• CLOS and Python resolve ambiguous names by the order in which the parent classes are listed. The first occurrence of the name found in a systematic search is the one selected.

Multiple Inheritance of Interfaces

Multiple inheritance of interfaces does not present the same problem of name ambiguity as does multiple inheritance of classes.
• Either the ambiguous methods in the parent classes have different type signatures, in which case there is no problem, or

• The ambiguous methods in the parent classes have the same signature. Still no problem, since what is inherited is only a specification, not an implementation.
This is why Java permits multiple inheritance of interfaces, not of classes.

Nevertheless, C# does not permit the same method name to be inherited from two parent interfaces.

Inheritance from Common Ancestors

Another problem with MI occurs when parent classes have a common root ancestor.
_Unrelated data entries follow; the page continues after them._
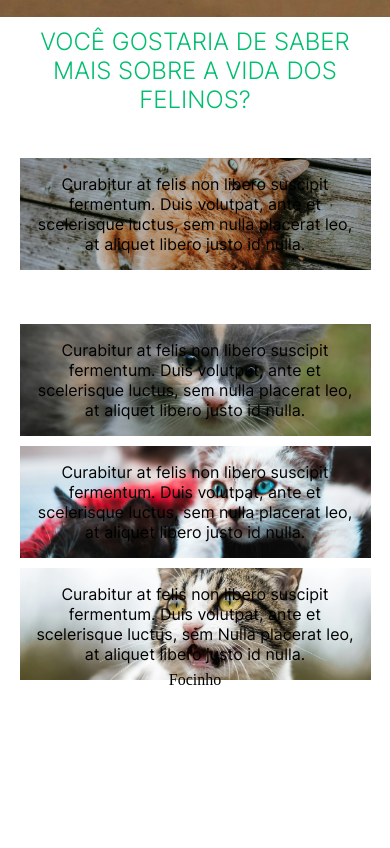
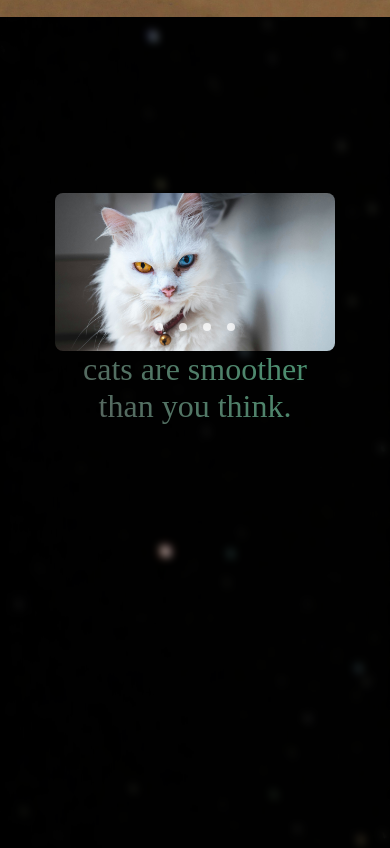
Before and after one commit to biancaliebetanz/clube_html, a plain HTML site: page index.html in a window 390 px wide. Shown: the part 847-1695 px from the top of the page. Drawn offline with Linux system fonts and the light colour scheme.

Commit message:
adicionando slider, fundo estrelado e ajustando responsividade

```diff
--- a/index.css
+++ b/index.css
@@ -18,14 +18,17 @@
     font-family: 'Rye-Regular';
     src: url(./src/fonts/Rye-Regular.ttf);
 }
+@font-face {
+    font-family: 'Tangerine' cursive;
+    src: url(./src/fonts/Tangerine-Bold.ttf);
+}
 
-@keyframes fadeOut {
-    0% {
-        opacity: 1;
-    }
-    100% {
-        opacity: 0;
-    }
+
+body {
+    background-image: url(./src/images/stars-black-bgd.jpg);
+    background-attachment: scroll;
+    background-size: cover;
+    backdrop-filter: blur(5px);
 }
 
 * {
@@ -38,16 +41,16 @@
     align-items: center;
     min-height: 100dvh;
     width: 90%;
-    padding: 10px 5%;
+    padding: 10rem 5%;
 }
 
 .header {
     height: 100vh;
-    width: 100%;
+    width: 90%;
     display: flex;
     flex-direction: column;
     align-items: center;
-    padding: 10px;
+    padding: 10px 5%;
     background-image: url(./src/images/green-back-unsplash.jpg);
     background-size: cover;
     background-position: center;
@@ -75,7 +78,7 @@
     color: #fff;
     font-family: 'Inter-Regular';
     font-weight: 400;
-    font-size: 1em;
+    font-size: 1rem;
 }
 
 .nav {
@@ -85,69 +88,19 @@
     justify-content: center;
     text-align: center;
     padding: 0px 10px;
-    height: 2em;
+    height: 2rem;
     width: 100%;
     background-color: transparent;
 }
 
 .nav a {
-    font-size: 1em;
+    font-size: 1rem;
     font-family: 'Inter-Bold';
     color:rgb(255, 255, 255);
     text-align: center;
     text-decoration: none;
 }
 
-.section-curiosidades h2 {
-    font-family: 'Inter-Light';
-    font-size: 1.5em;
-    font-weight: 400;
-    color: #00be6f;
-    text-transform: uppercase;
-    text-align: center;
-}
-
-.kittens-grid {
-    display: grid;
-    width: 100%;
-    grid-template-columns: repeat(4, 1fr);
-    grid-template-rows: 200px;
-    grid-gap: 10px;
-    font-family: 'Inter-Regular';
-    font-size: 1em;
-    font-weight: 200;
-    align-items: center;
-    text-align: center;
-}
-
-.kittens-grid > div {
-    padding: 1em;
-}
-
-.kittens-grid > div:nth-child(1){
-    background-image: url("./src/images/orange-cat-unsplash.jpg");
-    background-size: cover;
-    background-position: center;
-    background-repeat: no-repeat;
-}
-.kittens-grid > div:nth-child(2){
-    background-image: url("./src/images/green-eyed-cat-unsplash.jpg");
-    background-size: cover;
-    background-position: center;
-    background-repeat: no-repeat;
-}
-.kittens-grid > div:nth-child(3){
-    background-image: url("./src/images/kittens-unsplash.jpg");
-    background-size: cover;
-    background-position: center;
-    background-repeat: no-repeat;
-}
-.kittens-grid > div:nth-child(4){
-    background-image: url("./src/images/yellow-eyes-unsplash.jpg");
-    background-size: cover;
-    background-position: center;
-    background-repeat: no-repeat;
-}
 
 @media (max-width: 900px) {
     .flex-column {
@@ -157,52 +110,72 @@
     .flex-column h1 {
         font-size: 1.8em;
     }
+}
 
-    .kittens-grid {
-        grid-template-columns: repeat(2, 1fr);
+.container {
+    width: 80%;
+    padding: 1rem 10%;
+}
+
+@keyframes shine {
+    to {
+    background-position: 200% center;
     }
 }
 
-@media (max-width: 500px){
-    .kittens-grid {
-        grid-template-columns: repeat(1, 1fr);
-    }
+.container h2 {
+    animation: shine 10s linear infinite;
+    font-family: "Tangerine" cursive;
+    font-weight: 400;
+    font-size: 2rem;
+    background-image: linear-gradient(45deg, #63856d 0%, #585858 40%, #4a9a75 100%);
+    background-size: 200% auto;
+    background-clip: text;
+    text-align: center;
+    color: transparent;
+    width: 100%;
 }
 
-.flash-card{
+.slider-wrapper {
     position: relative;
-    perspective: 1000px;
+    max-width: 80dvw;
 }
 
-.card-inner{
-    transition: transform 1s;
-    transform-style: preserve-3d;
+.slider {
+    display: flex;
+    aspect-ratio: 16/9;
+    overflow-x: hidden;
+    scroll-snap-type: x mandatory;
+    scroll-behavior: smooth;
+    box-shadow: 0 1.5rem 3rem -0.75rem hsl(0, 0% 0%, 0.25);
+    border-radius: 0.5rem;
 }
 
-.flash-card:hover .card-inner {
-    transform: rotateY(-180deg);
+.slider img {
+    flex: 1 0 100%;
+    scroll-snap-align: start;
+    object-fit: cover;
 }
 
-.card-front, .card-back {
-    backface-visibility: hidden;
+.slider-nav {
+    display: flex;
+    column-gap: 1rem;
+    position: absolute;
+    bottom: 1.25rem;
+    left: 50%;
+    transform: translateX(-50%);
+    z-index: 1;
 }
 
-.card-front {
-    width: 100%;
-    height: 100%;
-    display: flex;
-    justify-content: center;
-    align-items: center;
-    position: absolute;
+.slider-nav a {
+    width: 0.5rem;
+    height: 0.5rem;
+    border-radius: 50%;
+    background-color: #fff;
+    opacity: 0.75;
+    transition: opacity ease 250ms;
 }
 
-.card-back {
-    position: absolute;
-    background-color: blue;
-    transform: rotateY(180deg);
+.slider-nav a:hover {
+    opacity: 1;
 }
-
-.img {
-    height: 100%;
-    width: 100%;
-}
--- a/index.html
+++ b/index.html
@@ -13,50 +13,32 @@
     <header class="header">
         <nav class="nav">
             <a href="">Home</a>
-            <a href="">Projetos</a>
-            <a href="">Portifolios</a>
+            <a href="">Projects</a>
+            <a href="">Contact</a>
         </nav>
         <div class="flex-column">
             <h1>Always Kitty</h1>
-            <p>Seja bem vindo ao nosso site!</p>
+            <p>Welcome to our website!</p>
         </div>
     </header>
     <main class="main">
-        <section class="section-curiosidades">
-            <h2>Você gostaria de saber mais sobre a vida dos felinos?</h2>
-            <div class="kittens-grid">
-                <div>
-                    <p>Curabitur at felis non libero suscipit fermentum. Duis volutpat, ante et scelerisque luctus, sem
-                        nulla placerat leo, at aliquet libero justo id nulla.</p>
+        <section class="container">
+            <div class="slider-wrapper">
+                <div class="slider">
+                    <img src="./src/images/heterocromia-unsplash.jpg" alt="cute cat" id="slide-1">
+                    <img src="./src/images/orange-cat-unsplash.jpg" alt="cute cat" id="slide-2">
+                    <img src="./src/images/yellow-eyes-unsplash.jpg" alt="cute cat" id="slide-3">
+                    <img src="./src/images/blue-eyed-kitten-unsplash.jpg" alt="cute cat" id="slide-4">
                 </div>
-                <div>
-                    <p>Curabitur at felis non libero suscipit fermentum. Duis volutpat, ante et scelerisque luctus, sem
-                        nulla placerat leo, at aliquet libero justo id nulla.</p>
-                </div>
-                <div>
-                    <p>Curabitur at felis non libero suscipit fermentum. Duis volutpat, ante et scelerisque luctus, sem
-                        nulla placerat leo, at aliquet libero justo id nulla.</p>
-                </div>
-                <div>
-                    <p>Curabitur at felis non libero suscipit fermentum. Duis volutpat, ante et scelerisque luctus, sem
-                        Nulla placerat leo, at aliquet libero justo id nulla.</p>
+                <div class="slider-nav">
+                    <a href="#slide-1"></a>
+                    <a href="#slide-2"></a>
+                    <a href="#slide-3"></a>
+                    <a href="#slide-4"></a>
                 </div>
             </div>
+            <h2>cats are smoother than you think.</h2>
         </section>
-
-        <div class="flash-card">
-            <div class="card-inner">
-                <div class="card-front">
-                Focinho
-                </div>
-                <div class="card-back">
-                    <p>Curabitur at felis non libero suscipit fermentum. Duis volutpat, ante et scelerisque luctus, sem
-                    nulla placerat leo, at aliquet libero justo id nulla. Integer at dui nec magna posuere
-                    fringilla. Nunc euismod bibendum augue. Cras nec ligula velit. Donec in laoreet leo.</p>
-                </div>
-            </div>
-
-        </div>
     </main>
     <footer></footer>
 </body>
```
Also changed, not shown: src/fonts/Tangerine-Bold.ttf (added), src/images/stars-black-bgd.jpg (added).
Does the new object have one or two instances of the ancestor?

Data Field in Common Ancestor

Imagine that the common ancestor declares a data member. Should the child class have one copy of this data field, or two?

Both answers can be justified with examples.

C++ gets around this by introducing the idea of a virtual parent class. If your parent is virtual there is one copy, and if not there is two.

Not a perfect solution, and makes the language complicated.

Inner Classes

The ability to next classes in C++ and Java provides a mechanism that is nearly equivalent to multiple inheritance, without the semantic problems.
class Child extends ParentOne {
...
class InnerChild extends ParentTwo {
...
// can access both parents
}
}
Within the inner class you can access methods from both parent classes. This idiom is used a lot in Java. Solves many problems that would otherwise be addressed using MI. Not exactly equivalent to MI, but very close.

Chapter Summary

In this chapter we have explored some of the problems that arise of the concept of multiple inheritance.
• Name ambiguity

• Impact on substitution

• The Problem of Common Ancestors